The involvement of Jankovic and Karavanic in this study started through Novak, who visited UW last year to present a talk. Jankovic and James Ahern, former head of UW’s Department of Anthropology and now a UW associate provost, collaborated with Novak on several previous publications.
Before the arrival of farming in southeastern Europe, the region saw interactions between diverged groups of hunter-gatherers. This interaction continued after farming arrived. After the first appearance of agriculture in the mid-seventh millennium B.C., farming spread westward via a Mediterranean route and northwestward via a Danubian route. Farming was established in both Iberia (Portugal and Spain) and central Europe by 5,600 B.C.
Ancient DNA studies have shown that the spread of farming across Europe was accompanied by a massive movement of people closely related to the farmers of northwestern Anatolia. But, nearly all of the ancient DNA from Europe’s first farmers is from central and Western Europe, with only three farmers reported from southeastern Europe, the paper says.
To understand the dynamics of this migration process, Jankovic, Karovanic, Novak and many other researchers contributed to the analysis of genome-wide ancient DNA data from 225 skeletal remains of individuals who lived in southeastern Europe and surrounding regions between 12,000 and 500 B.C. These areas included the Balkan Peninsula, the Carpathian Basin, the North Pontiac Steppe and surrounding regions.
“These results reveal the relationship between migrations, admixture and subsistence in this key region and show that, even within early European farmers, individuals differed in their ancestry, reflecting a dynamic mosaic of hunter-farmer interbreeding,” says Ron Pinhasi, co-director of the study and an anthropologist at the University of Vienna in Austria.
While the study has clarified the genomic history of southeastern Europe from the Mesolithic to the Bronze Age, the processes that connected these populations to those living today remain largely unknown, the paper states. An important direction for future research will be to sample populations from the Bronze Age, Iron Age, and Roman and medieval periods, and compare them to present-day populations to understand how these population transitions occurred, according to the paper.
University of Wyoming
Iain Mathieson, Songül Alpaslan-Roodenberg, et al. The genomic history of southeastern Europe. Nature, 2018; DOI: 10.1038/nature25778
This field excavation photo shows a double burial in Kargadur, located in Istria County, Croatia. The skeletal remains are among 225 skeletal remains sampled in a study of two major migrations across southeastern Europe during prehistoric times.

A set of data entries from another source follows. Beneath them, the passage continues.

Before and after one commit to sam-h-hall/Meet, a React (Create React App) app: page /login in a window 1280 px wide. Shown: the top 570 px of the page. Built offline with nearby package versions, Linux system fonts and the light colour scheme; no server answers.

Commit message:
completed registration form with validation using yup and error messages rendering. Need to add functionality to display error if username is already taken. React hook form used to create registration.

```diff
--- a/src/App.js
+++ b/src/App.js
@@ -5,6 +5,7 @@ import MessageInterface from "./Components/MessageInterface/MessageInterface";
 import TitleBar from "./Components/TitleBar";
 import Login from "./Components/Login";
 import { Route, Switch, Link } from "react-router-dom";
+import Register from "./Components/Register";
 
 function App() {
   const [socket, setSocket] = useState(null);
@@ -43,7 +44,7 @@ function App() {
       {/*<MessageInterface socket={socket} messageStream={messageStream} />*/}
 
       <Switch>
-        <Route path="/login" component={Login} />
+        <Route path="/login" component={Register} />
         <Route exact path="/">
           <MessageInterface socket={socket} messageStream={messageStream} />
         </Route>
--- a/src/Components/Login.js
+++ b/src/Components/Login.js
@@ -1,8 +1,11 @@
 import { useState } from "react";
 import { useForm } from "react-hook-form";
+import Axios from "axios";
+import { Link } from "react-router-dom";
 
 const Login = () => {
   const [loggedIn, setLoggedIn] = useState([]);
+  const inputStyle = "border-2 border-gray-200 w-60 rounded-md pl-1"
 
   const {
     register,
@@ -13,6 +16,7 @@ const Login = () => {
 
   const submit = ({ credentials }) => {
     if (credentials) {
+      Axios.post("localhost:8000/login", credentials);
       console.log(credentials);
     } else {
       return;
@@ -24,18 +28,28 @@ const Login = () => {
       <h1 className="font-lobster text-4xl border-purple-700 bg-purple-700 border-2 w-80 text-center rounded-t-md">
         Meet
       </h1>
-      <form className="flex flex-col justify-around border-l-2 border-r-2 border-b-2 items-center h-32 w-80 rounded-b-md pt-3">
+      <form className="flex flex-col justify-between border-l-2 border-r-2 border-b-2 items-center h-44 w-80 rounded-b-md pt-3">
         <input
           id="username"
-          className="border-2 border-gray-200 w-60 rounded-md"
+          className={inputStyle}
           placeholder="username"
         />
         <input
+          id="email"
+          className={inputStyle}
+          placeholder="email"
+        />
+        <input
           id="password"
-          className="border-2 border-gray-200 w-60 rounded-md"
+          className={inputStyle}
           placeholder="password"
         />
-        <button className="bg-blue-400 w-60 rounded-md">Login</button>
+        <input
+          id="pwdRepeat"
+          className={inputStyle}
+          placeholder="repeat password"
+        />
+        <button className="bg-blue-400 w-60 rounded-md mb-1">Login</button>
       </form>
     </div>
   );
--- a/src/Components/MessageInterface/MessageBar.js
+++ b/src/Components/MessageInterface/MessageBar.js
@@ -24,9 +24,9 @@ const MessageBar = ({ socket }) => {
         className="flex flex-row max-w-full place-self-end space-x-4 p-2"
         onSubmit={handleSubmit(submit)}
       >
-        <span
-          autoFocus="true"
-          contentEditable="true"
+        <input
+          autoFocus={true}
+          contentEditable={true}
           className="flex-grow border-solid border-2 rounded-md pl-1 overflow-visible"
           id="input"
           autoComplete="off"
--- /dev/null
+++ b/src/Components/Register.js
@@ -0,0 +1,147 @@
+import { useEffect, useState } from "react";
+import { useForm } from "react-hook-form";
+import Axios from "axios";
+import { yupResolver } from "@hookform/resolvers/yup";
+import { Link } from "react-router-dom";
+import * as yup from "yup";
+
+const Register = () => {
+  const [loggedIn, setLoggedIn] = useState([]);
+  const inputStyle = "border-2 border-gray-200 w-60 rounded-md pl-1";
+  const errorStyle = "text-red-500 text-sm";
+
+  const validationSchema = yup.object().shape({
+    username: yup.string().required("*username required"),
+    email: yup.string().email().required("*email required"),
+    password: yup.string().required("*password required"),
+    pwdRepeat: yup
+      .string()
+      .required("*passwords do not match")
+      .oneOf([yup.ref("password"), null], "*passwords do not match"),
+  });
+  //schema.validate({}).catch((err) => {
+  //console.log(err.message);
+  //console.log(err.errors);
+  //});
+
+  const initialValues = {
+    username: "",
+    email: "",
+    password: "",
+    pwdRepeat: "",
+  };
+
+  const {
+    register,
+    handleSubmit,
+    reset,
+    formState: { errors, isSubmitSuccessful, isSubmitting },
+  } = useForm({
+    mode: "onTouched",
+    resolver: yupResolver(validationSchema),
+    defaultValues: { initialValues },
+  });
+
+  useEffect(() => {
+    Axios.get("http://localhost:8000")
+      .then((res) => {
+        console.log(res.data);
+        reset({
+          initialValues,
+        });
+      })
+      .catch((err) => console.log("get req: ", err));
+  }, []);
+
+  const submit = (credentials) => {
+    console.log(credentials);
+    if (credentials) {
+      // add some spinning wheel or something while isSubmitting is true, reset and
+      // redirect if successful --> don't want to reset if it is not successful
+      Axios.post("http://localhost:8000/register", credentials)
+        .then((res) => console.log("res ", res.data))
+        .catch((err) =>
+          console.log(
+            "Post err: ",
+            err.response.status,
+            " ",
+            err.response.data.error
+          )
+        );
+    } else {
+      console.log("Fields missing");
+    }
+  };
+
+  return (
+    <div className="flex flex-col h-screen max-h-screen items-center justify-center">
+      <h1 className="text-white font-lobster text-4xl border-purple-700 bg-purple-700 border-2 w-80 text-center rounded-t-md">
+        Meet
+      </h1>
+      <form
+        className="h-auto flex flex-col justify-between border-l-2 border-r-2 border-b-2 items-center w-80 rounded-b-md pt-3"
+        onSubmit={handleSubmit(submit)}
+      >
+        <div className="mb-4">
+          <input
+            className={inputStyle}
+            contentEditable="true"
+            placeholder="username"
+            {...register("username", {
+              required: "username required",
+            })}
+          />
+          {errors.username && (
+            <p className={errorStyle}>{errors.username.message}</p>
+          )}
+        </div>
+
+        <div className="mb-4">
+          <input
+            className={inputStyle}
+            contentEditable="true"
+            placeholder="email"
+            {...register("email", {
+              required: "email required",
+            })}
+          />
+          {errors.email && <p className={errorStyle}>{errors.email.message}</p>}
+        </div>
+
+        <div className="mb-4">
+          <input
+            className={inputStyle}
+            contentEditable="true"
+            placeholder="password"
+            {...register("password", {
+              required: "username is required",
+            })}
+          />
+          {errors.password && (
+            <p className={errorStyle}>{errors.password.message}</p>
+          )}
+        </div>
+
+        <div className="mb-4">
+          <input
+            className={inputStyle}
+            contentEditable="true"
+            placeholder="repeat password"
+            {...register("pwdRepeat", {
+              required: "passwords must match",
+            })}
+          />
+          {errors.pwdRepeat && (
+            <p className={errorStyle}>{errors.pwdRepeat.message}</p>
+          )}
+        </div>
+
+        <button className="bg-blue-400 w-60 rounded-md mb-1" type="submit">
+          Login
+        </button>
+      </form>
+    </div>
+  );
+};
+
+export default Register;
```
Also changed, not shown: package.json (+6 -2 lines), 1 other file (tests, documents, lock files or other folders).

Results of the study are in a paper, titled ‘The Genomic History of Southeastern Europe,’ that was published in the Feb. 21 issue of Nature.
Credit: Darko Komšo